Well, that's my question - what's keeping the aircraft grounded? The recently discovered emails indicate there were lots of concerns about the 737-max safety, but no article that I've read mentions anything other than MCAS and AoA disagree being problems.

 

Now that's not to imply I don't think there's a huge problem with Boeing and the FAA letting us get to this point in the first place.
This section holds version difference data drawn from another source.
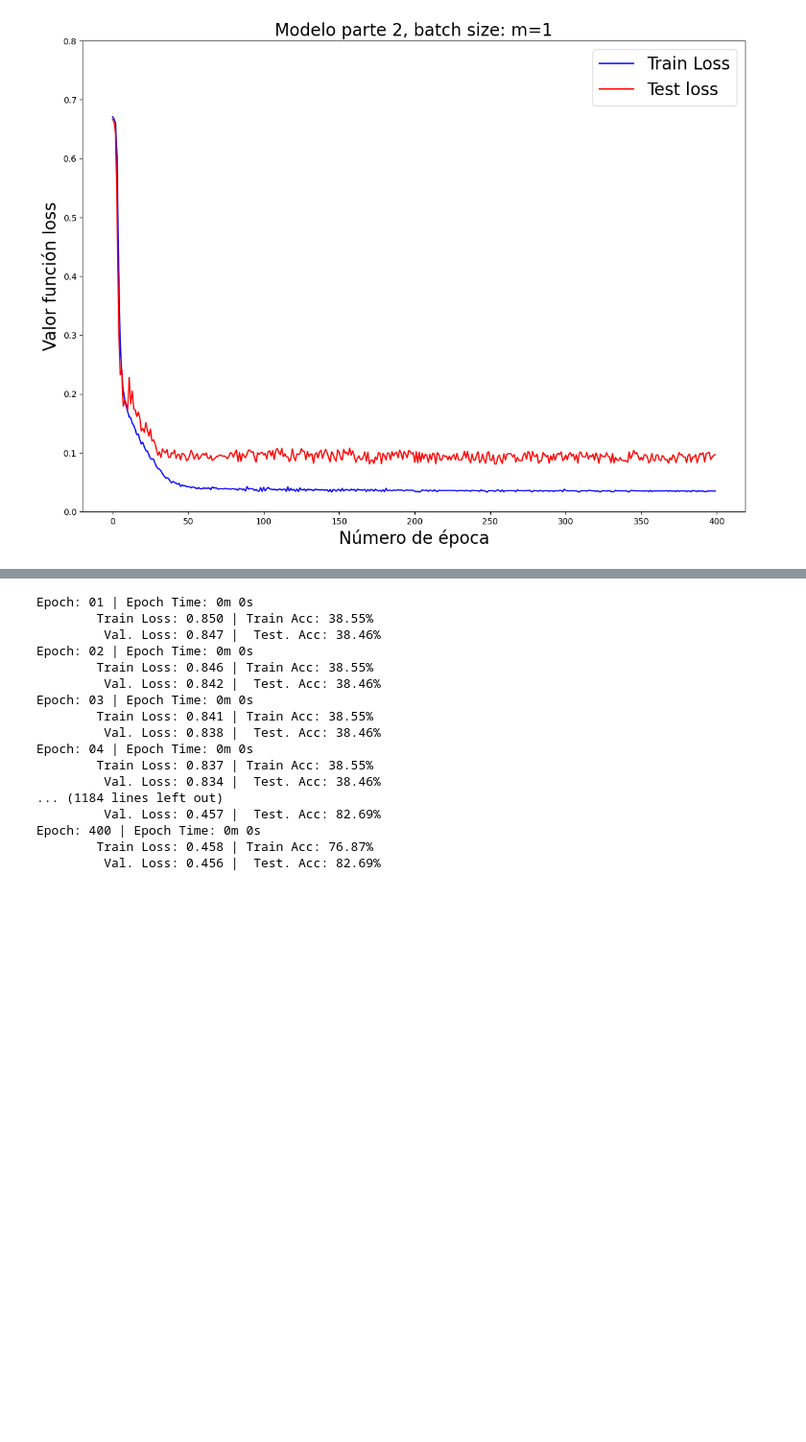
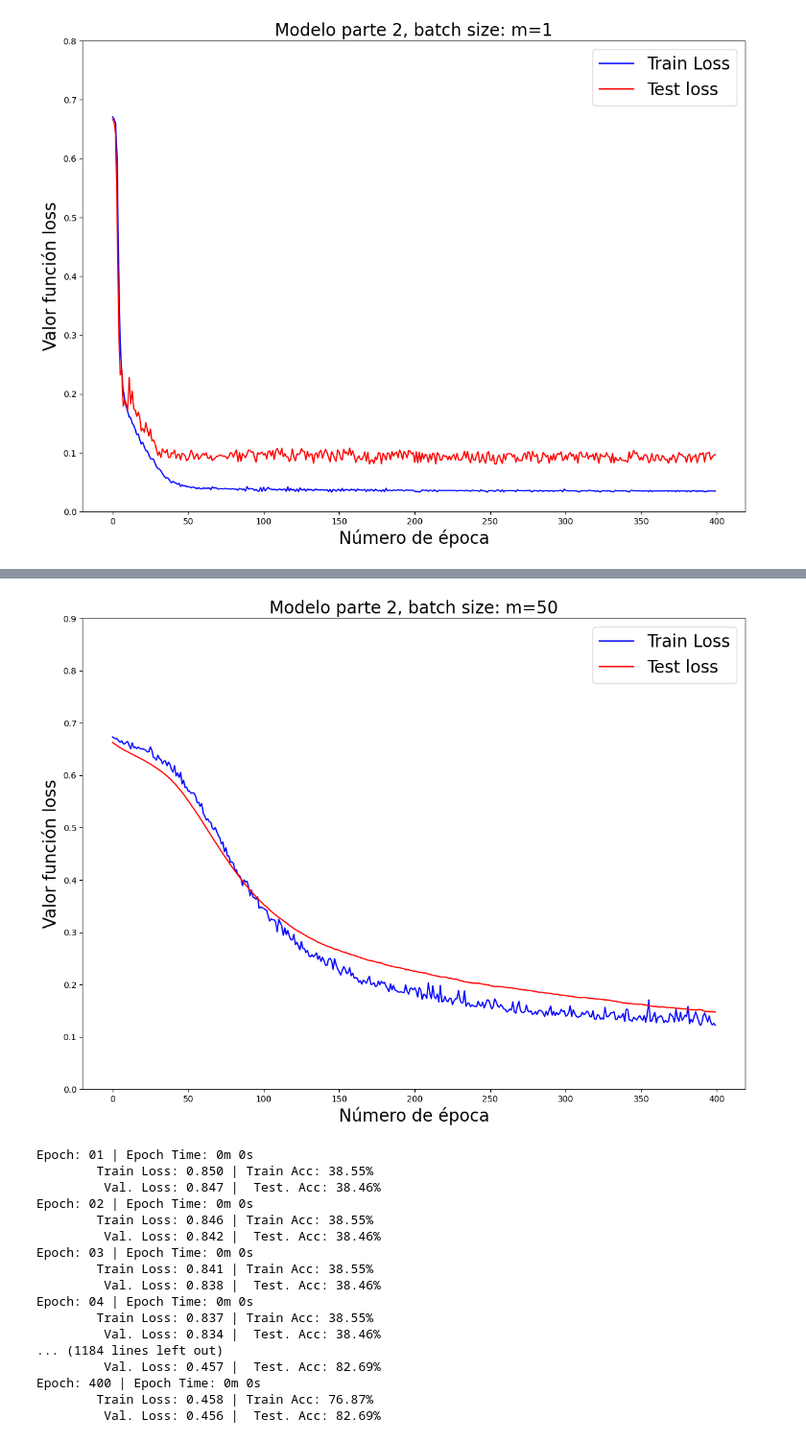
Before and after one commit to tridimensionaal/-Homeworks-CC6204, a Jupyter notebook: 01/CC6204_Tarea_1.ipynb, the cells around one changed output, grey strips where cells are left out. Shown at 96% size. Drawn from its saved outputs; the diff is of its cells as text; code cells hidden in the pictures; blank space fills up the shorter version.

```diff
--- a/01/CC6204_Tarea_1.ipynb
+++ b/01/CC6204_Tarea_1.ipynb
@@ -405,3 +406,5 @@ Epoch: 400 | Epoch Time: 0m 0s
 plot_epoch_vs_loss(data_list, "Modelo parte 2, batch size: m=1")
 # %% [output]
 [figure]
+# %%
+data_list = create_all(batch_size=50)
@@ -408,3 +429,7 @@ plot_epoch_vs_loss(data_list, "Modelo parte 2, batch size: m=1")
+# %%
+plot_epoch_vs_loss(data_list, "Modelo parte 2, batch size: m=50")
+# %% [output]
+[figure, added]
 # %%
 data_list = create_all(batch_size=len(train_data))
 # %% [output]
```
Also changed, not shown: parts of 14 cells of this notebook.
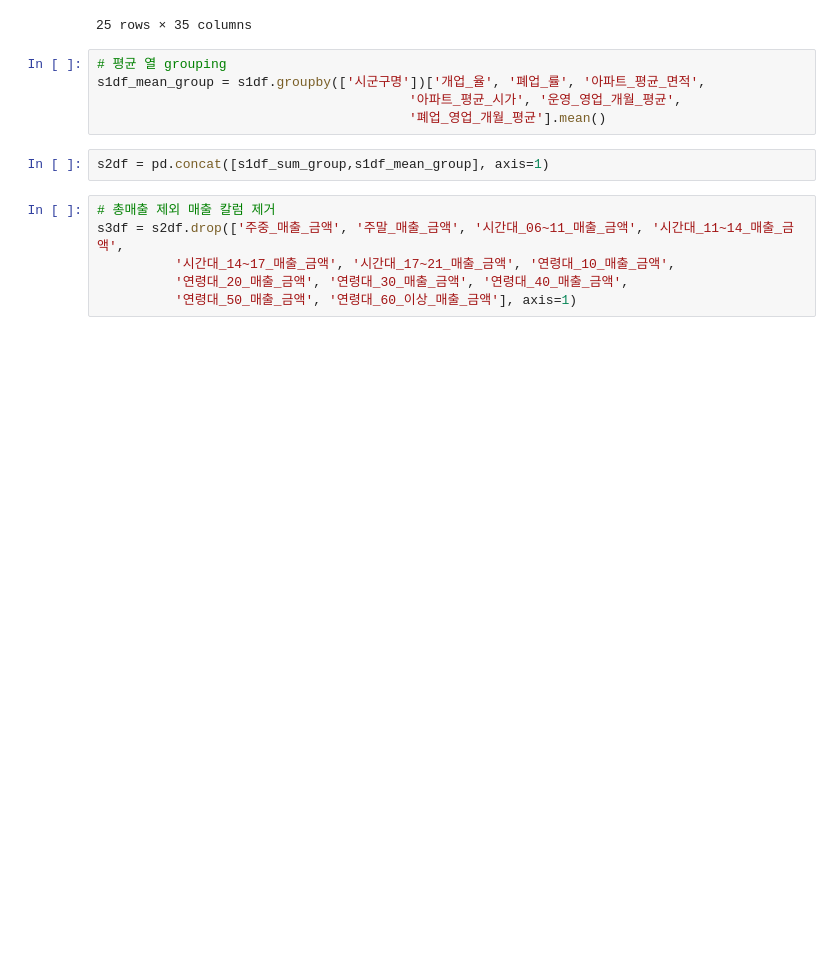
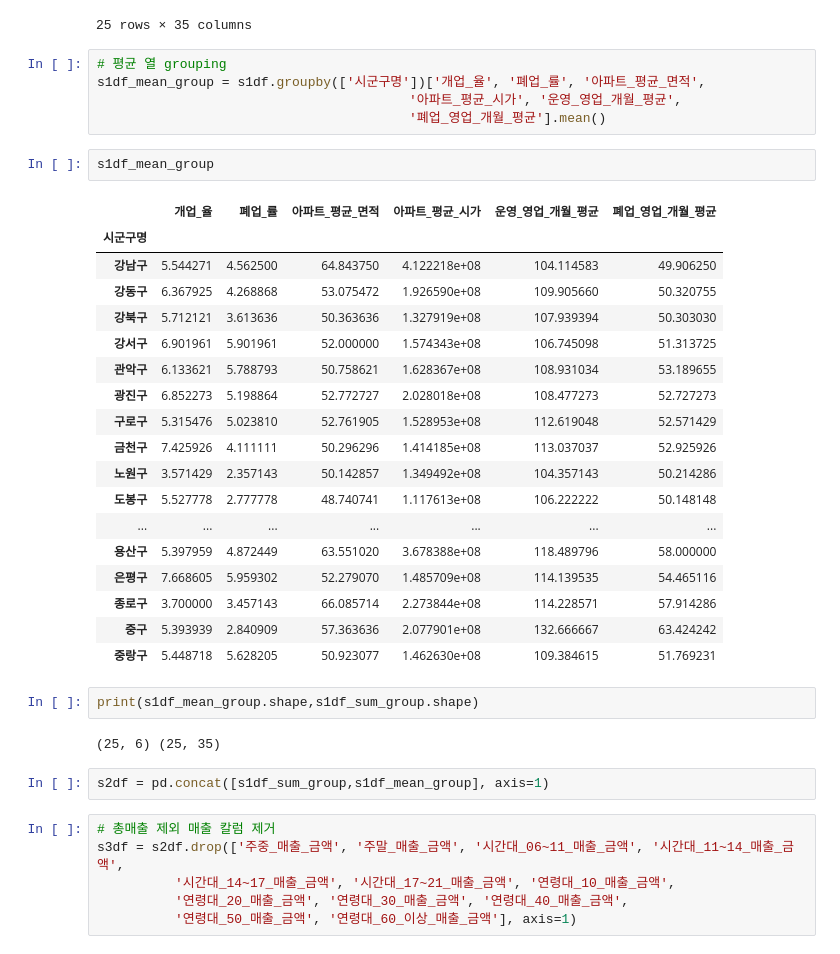
Before and after one commit to jaewook94/self-study, a Jupyter notebook: 카페 상권 데이터 전처리 및 모델링.ipynb, the cells around one changed output. Drawn from its saved outputs; the diff is of its cells as text; blank space fills up the shorter version.

```diff
--- a/카페 상권 데이터 전처리 및 모델링.ipynb
+++ b/카페 상권 데이터 전처리 및 모델링.ipynb
@@ -294,6 +292,31 @@ s1df_sum_group
 s1df_mean_group = s1df.groupby(['시군구명'])['개업_율', '폐업_률', '아파트_평균_면적',
                                         '아파트_평균_시가', '운영_영업_개월_평균',
                                         '폐업_영업_개월_평균'].mean()
+# %%
+s1df_mean_group
+# %% [output]
+|  | 개업_율 | 폐업_률 | 아파트_평균_면적 | 아파트_평균_시가 | 운영_영업_개월_평균 | 폐업_영업_개월_평균 |
+| 시군구명 |  |  |  |  |  |  |
+| 강남구 | 5.544271 | 4.562500 | 64.843750 | 4.122218e+08 | 104.114583 | 49.906250 |
+| 강동구 | 6.367925 | 4.268868 | 53.075472 | 1.926590e+08 | 109.905660 | 50.320755 |
+| 강북구 | 5.712121 | 3.613636 | 50.363636 | 1.327919e+08 | 107.939394 | 50.303030 |
+| 강서구 | 6.901961 | 5.901961 | 52.000000 | 1.574343e+08 | 106.745098 | 51.313725 |
+| 관악구 | 6.133621 | 5.788793 | 50.758621 | 1.628367e+08 | 108.931034 | 53.189655 |
+| 광진구 | 6.852273 | 5.198864 | 52.772727 | 2.028018e+08 | 108.477273 | 52.727273 |
+| 구로구 | 5.315476 | 5.023810 | 52.761905 | 1.528953e+08 | 112.619048 | 52.571429 |
+| 금천구 | 7.425926 | 4.111111 | 50.296296 | 1.414185e+08 | 113.037037 | 52.925926 |
+| 노원구 | 3.571429 | 2.357143 | 50.142857 | 1.349492e+08 | 104.357143 | 50.214286 |
+| 도봉구 | 5.527778 | 2.777778 | 48.740741 | 1.117613e+08 | 106.222222 | 50.148148 |
+| ... | ... | ... | ... | ... | ... | ... |
+| 용산구 | 5.397959 | 4.872449 | 63.551020 | 3.678388e+08 | 118.489796 | 58.000000 |
+| 은평구 | 7.668605 | 5.959302 | 52.279070 | 1.485709e+08 | 114.139535 | 54.465116 |
+| 종로구 | 3.700000 | 3.457143 | 66.085714 | 2.273844e+08 | 114.228571 | 57.914286 |
+| 중구 | 5.393939 | 2.840909 | 57.363636 | 2.077901e+08 | 132.666667 | 63.424242 |
+| 중랑구 | 5.448718 | 5.628205 | 50.923077 | 1.462630e+08 | 109.384615 | 51.769231 |
+# %%
+print(s1df_mean_group.shape,s1df_sum_group.shape)
+# %% [output]
+(25, 6) (25, 35)
 # %%
 s2df = pd.concat([s1df_sum_group,s1df_mean_group], axis=1)
 # %%
```
Also changed, not shown: parts of 2 cells of this notebook.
That's an absolutely huge problem. But a separate problem. 

 

Oh, and while we are talking about AoA disagree, I thought I remember reading that the AoA disagree warning system was optional, and the two 737-max planes that crashed did not have it. I'm now seeing where AoA disagree is not optional, but had a bug that prevented it from working correctly.

 

Aside from real issues (known and unknown), there's a confidence problem.  Given what's been unearthed about BA's rush to get the plane certifiend and the two crashes, I believe the FAA will take a long time to make sure that's not the only issue with this model.  Just imagine being the FAA chief who lets it fly only to see one do a ground loop with fatalities - for any reason.

 

Do past events create confidence in BA?  No.  In FAA?  No.  In operators who didn't react to crew complaints?  No.  Whose left?

 

Share this post


Link to post
John
4 hours ago, poodad said:

I'm a bit confused. Putting aside how Boeing and the FAA got into this mess, it seems to me that the 737-max is NOT an inherently unsafe aircraft. It seems to me that the 737-max is a perfectly viable aircraft IF:

 

Pilots are required to do simulator time to learn how to react to the MCAS system.

The AoA disagree glitch is fixed.

 

Am I missing something?

I don't think you're missing anything.

 

The MCAS needs a dual inputs (data from TWO alpha vanes - not one, as currently is the case). Otherwise there is no redundancy. I believe this is part of the fix, and should have ALWAYS been designed that way.

 

Regarding the AoA Disagree: The QRH procedure offers no solution in the -800 (which I fly). It only tells you which other instrument indications may vary from normal. An AoA indicator should NOT be optional (as it currently is). The nearest checklist to get anything resolved is Airspeed Unreliable. It takes you back to basics in an effort work out which instruments are functioning, and which are giving misleading information. The old "Attitude+Power=Performance", if you will.

 

It works.

 

The thing with the MCAS and the associated Stab Trim movement is that it doesn't matter whether a new procedure is devised - the current Stabilizer Trim Runaway procedure works just fine, provided you recognise and use it. It manifests the same as a runaway. You don't need to know what's causing the runaway, just do the same bloody thing! As I mentioned earlier - that's most likely what the Southwest boys did, with a successful outcome.

 

John.

Share this post


Link to post

Create an account or sign in to comment

You need to be a member in order to leave a comment

Create an account

Sign up for a new account in our community. It's easy!

Register a new account

Sign in

Already have an account? Sign in here.

Sign In Now

×
×
  • Create New...